Before anyone can make their website accessible, they must first understand accessibility, commit to ensuring accessibility, learn how to implement Web accessibility, and be aware of their legal responsibilities.
Commitment and accountability:
Awareness of barriers is the foundation of any commitment to accessibility. Many do not recognize the challenges that disabled users face, few developers are opposed to the broad concept of inclusive design.
Your organization’s web content is most likely accessible. So, the leadership of your organization demonstrates a commitment to web accessibility. If developers make content available, they believe their efforts will be appreciated, recognized, and rewarded.
Policies and Procedures:
When policies and procedures support the concept of accessibility, it becomes part of the daily routine. Implementing an internal accessibility policy is the best approach for a large organization.
Technical assistance and training:
A developer can learn the fundamentals of Web accessibility in a matter of days, but as with any technical skill, internalizing the mindset and techniques can take months. Free resources for administrators, developers, and designers include articles, resources, an email discussion list, a monthly newsletter, and blogs. Many professionals can assist your organization in ensuring high accessibility.
Laws and Standards:
There are an international set of guidelines by Web Content Accessibility Guidelines (WCAG). Creating them by the Worldwide Web Consortium (W3C), the Web’s governing body. These guidelines, which serve as the foundation for the majority of web accessibility laws around the world, are based on four principles:
Available to the senses for sight and hearing, primarily via the browser or assistive technologies.
Users can use the mouse, keyboard, or assistive device to interact with all commands and interactive elements.

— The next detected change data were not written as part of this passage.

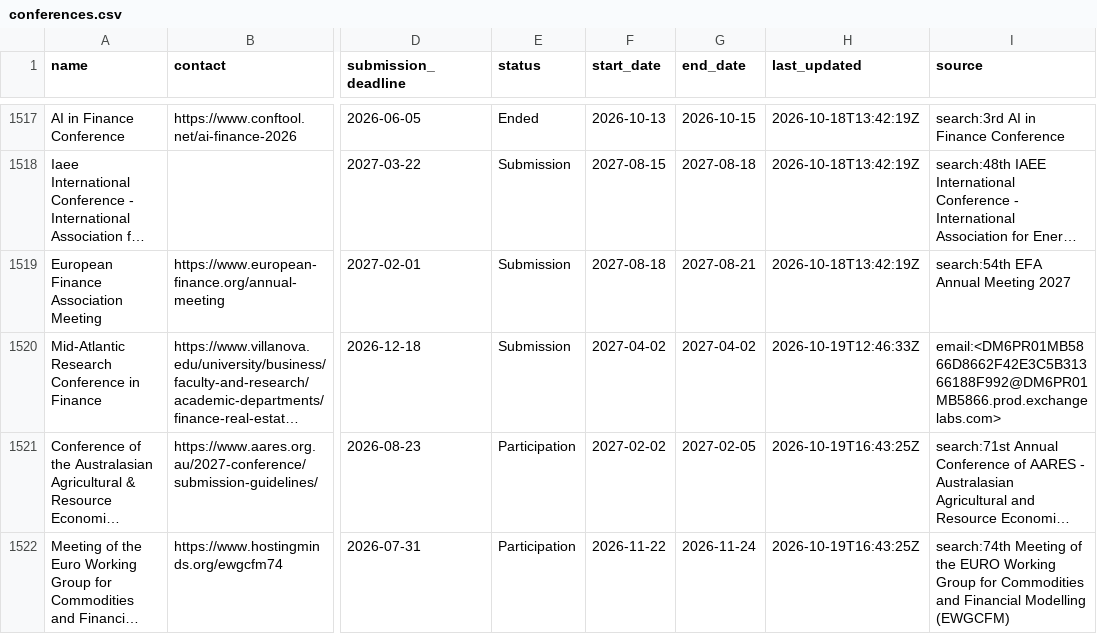
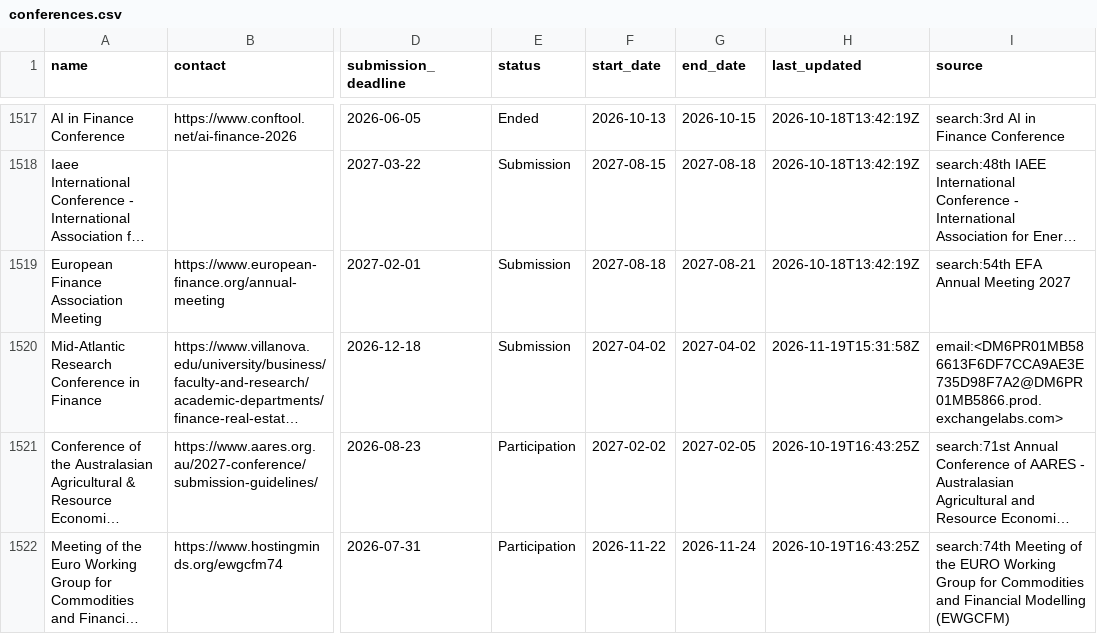
Before and after one commit to theaccountant-ab/Conference-Tracker, a CSV file: conferences.csv, drawn as a sheet; only a part is shown, gaps mark what is left out; long unchanged cells end in …; the diff names each change by its address in the sheet, - before the commit and + after, or states it on an @@ line.

```diff
--- a/conferences.csv
+++ b/conferences.csv
-H1520 (last_updated): 2026-10-19T12:46:33Z
+H1520 (last_updated): 2026-11-19T15:31:58Z
-I1520 (source): email:<DM6PR01MB5866D8662F42E3C5B31366188F992@DM6PR01MB5866.prod.exchangelabs.com>
+I1520 (source): email:<DM6PR01MB586613F6DF7CCA9AE3E735D98F7A2@DM6PR01MB5866.prod.exchangelabs.com>
```
Also changed, not shown: 1 other file.
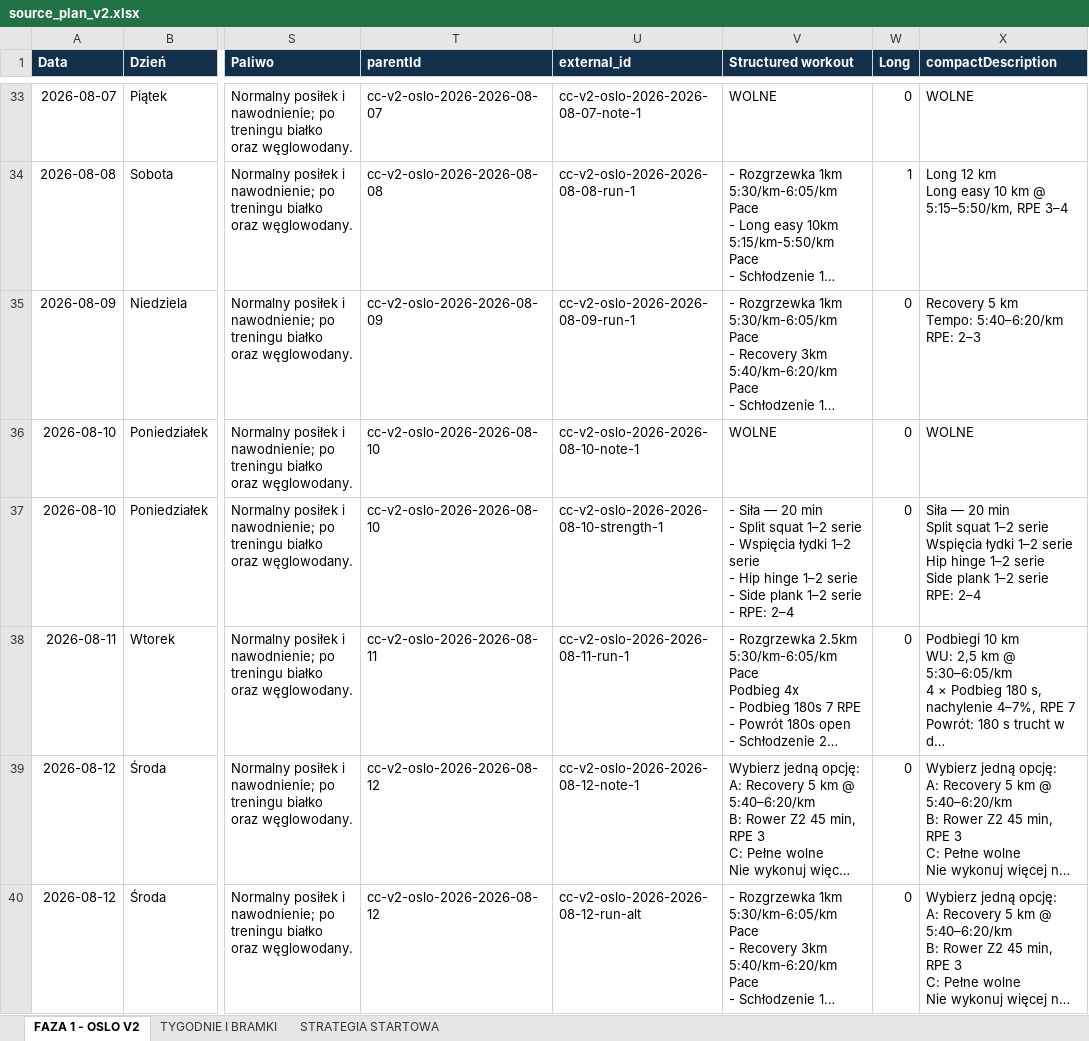
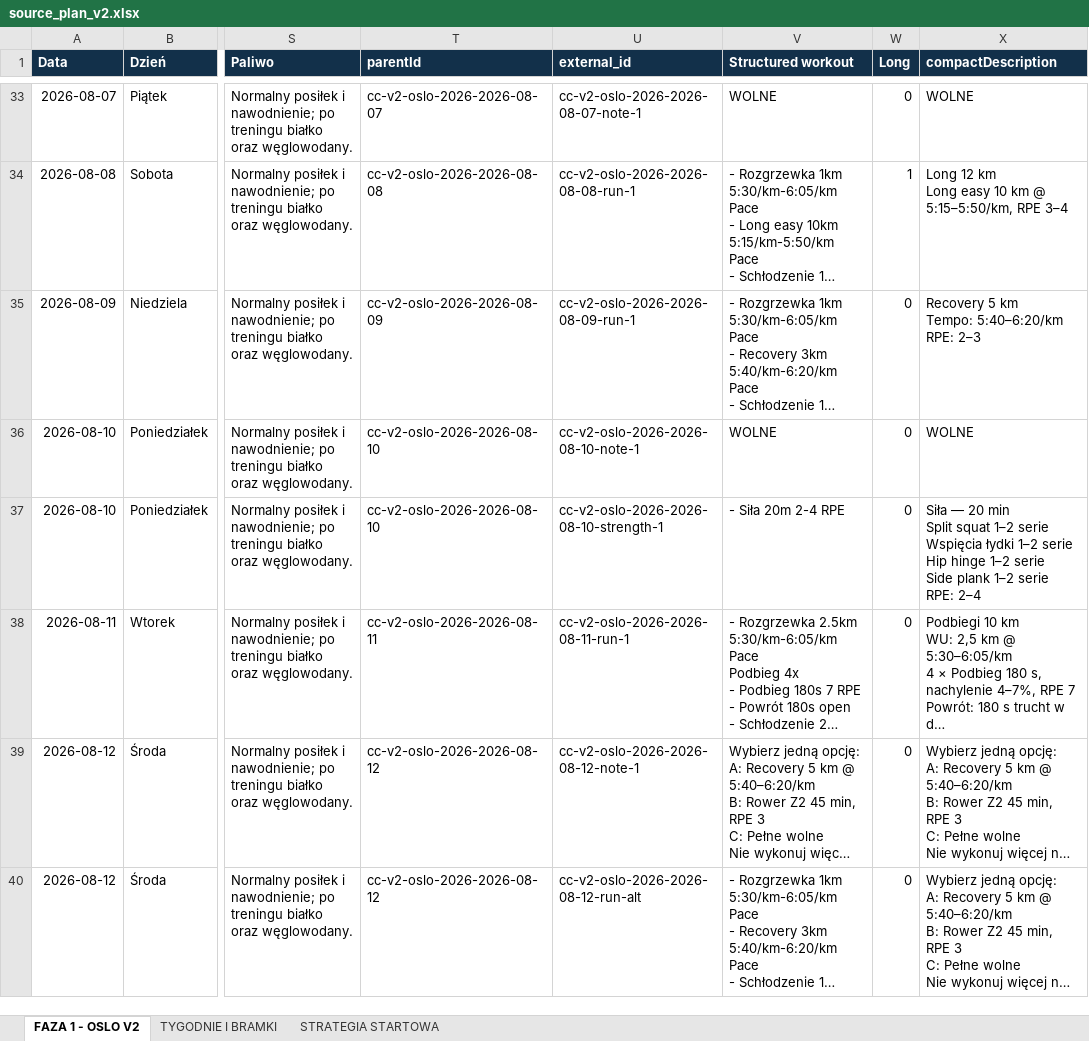
Before and after one commit to mkksm182/coachingplannetlify, an Excel workbook: source_plan_v2.xlsx, sheet FAZA 1 - OSLO V2, drawn as a sheet; only a part is shown, gaps mark what is left out; long unchanged cells end in …; values as stored, in another font and other column widths than the file's, no borders; conditional formats not drawn; ↵ is a line break in a cell; the diff covers the shown part only; the diff names each change by its address in the sheet, - before the commit and + after, or states it on an @@ line.

```diff
--- a/source_plan_v2.xlsx (sheet FAZA 1 - OSLO V2)
+++ b/source_plan_v2.xlsx (sheet FAZA 1 - OSLO V2)
-V37 (Structured workout): - Siła — 20 min ↵ - Split squat 1–2 serie ↵ - Wspięcia łydki 1–2 serie ↵ - Hip hinge 1–2 serie ↵ - Side plank 1–2 serie ↵ - RPE: 2–4
+V37 (Structured workout): - Siła 20m 2-4 RPE
```
Also changed, not shown: 27 edited cells elsewhere in this sheet, 8 other files.
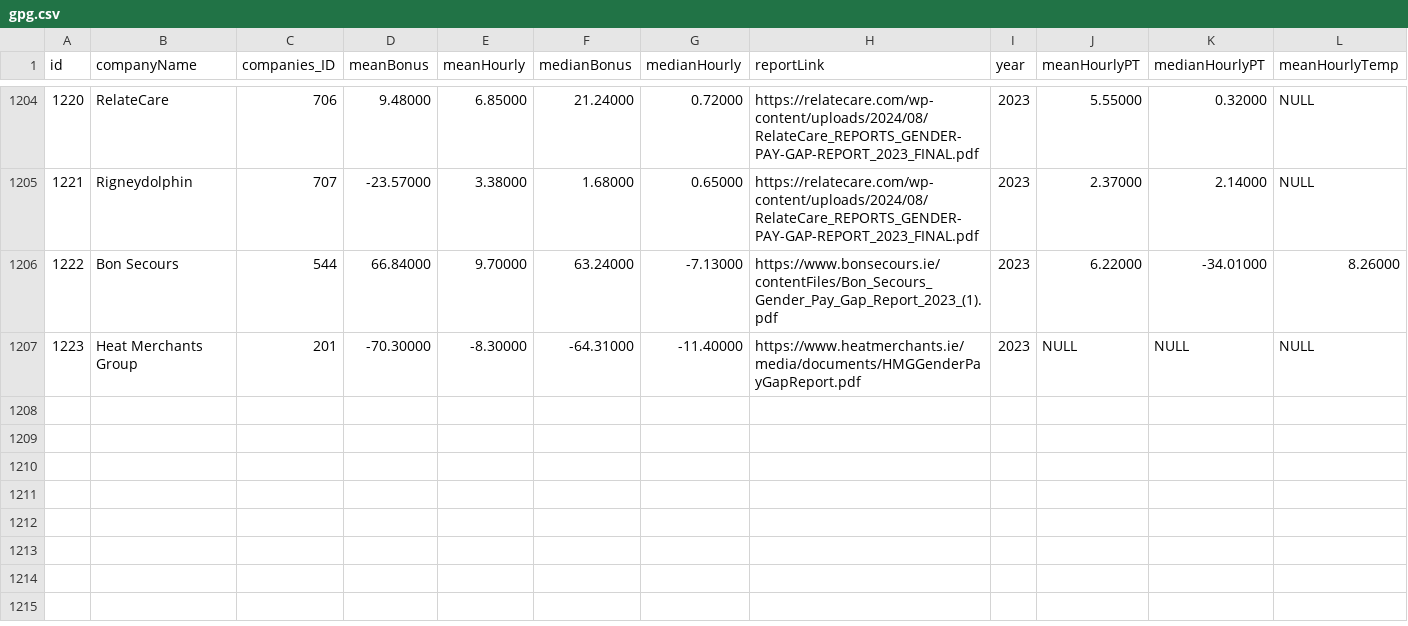
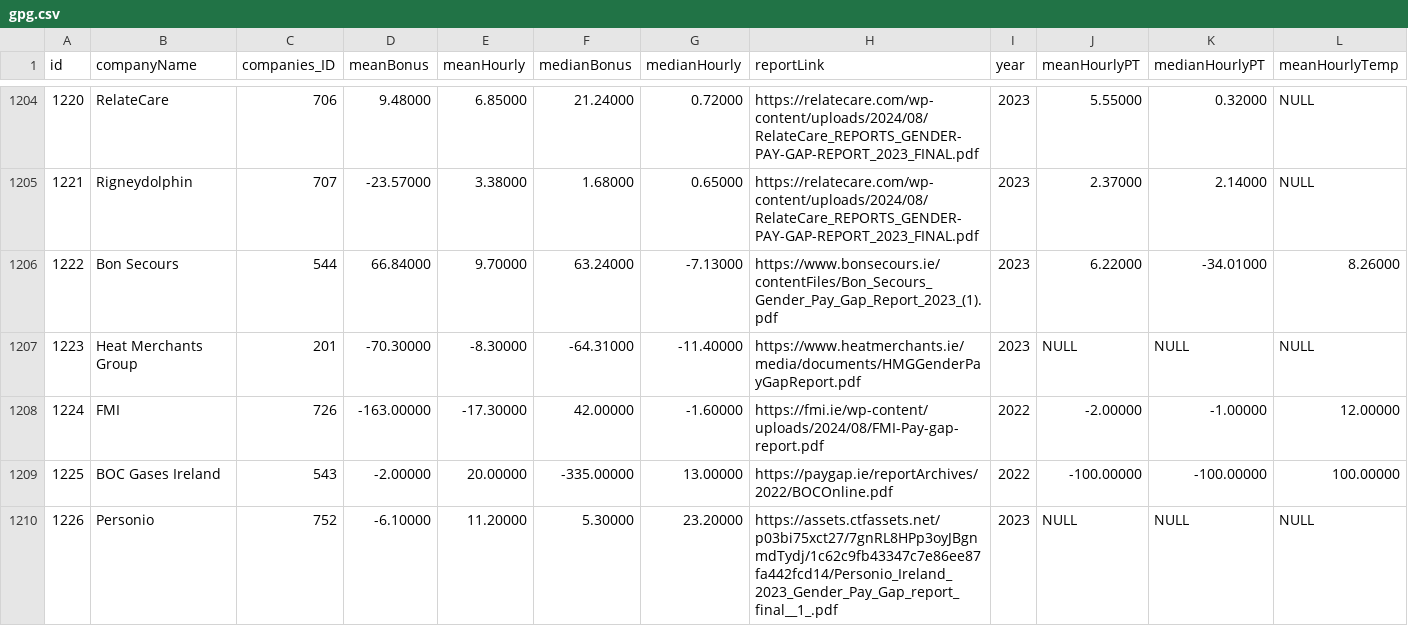
Before and after one commit to zenbuffy/irishGenderPayGap, a CSV file: gpg.csv, drawn as a sheet; only a part is shown, gaps mark what is left out; rows hold the shown columns only; the diff names each change by its address in the sheet, - before the commit and + after, or states it on an @@ line.

```diff
--- a/gpg.csv
+++ b/gpg.csv
+row 1208: 1224 | FMI | 726 | -163.00000 | -17.30000 | 42.00000 | -1.60000 | https://fmi.ie/wp-content/uploads/2024/08/FMI-Pay-gap-report.pdf | 2022 | -2.00000 | -1.00000 | 12.00000
+row 1209: 1225 | BOC Gases Ireland | 543 | -2.00000 | 20.00000 | -335.00000 | 13.00000 | https://paygap.ie/reportArchives/2022/BOCOnline.pdf | 2022 | -100.00000 | -100.00000 | 100.00000
+row 1210: 1226 | Personio | 752 | -6.10000 | 11.20000 | 5.30000 | 23.20000 | https://assets.ctfassets.net/p03bi75xct27/7gnRL8HPp3oyJBgnmdTydj/1c62c9fb43347c7e86ee87fa442fcd14/Personio_Ireland_2023_Gender_Pay_Gap_report_final__1_.pdf | 2023 | NULL | NULL | NULL
```
Also changed, not shown: companies.csv, 1 other file.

The content is evident and avoids ambiguity and confusion.
The information can be made available by a massive variety of technologies.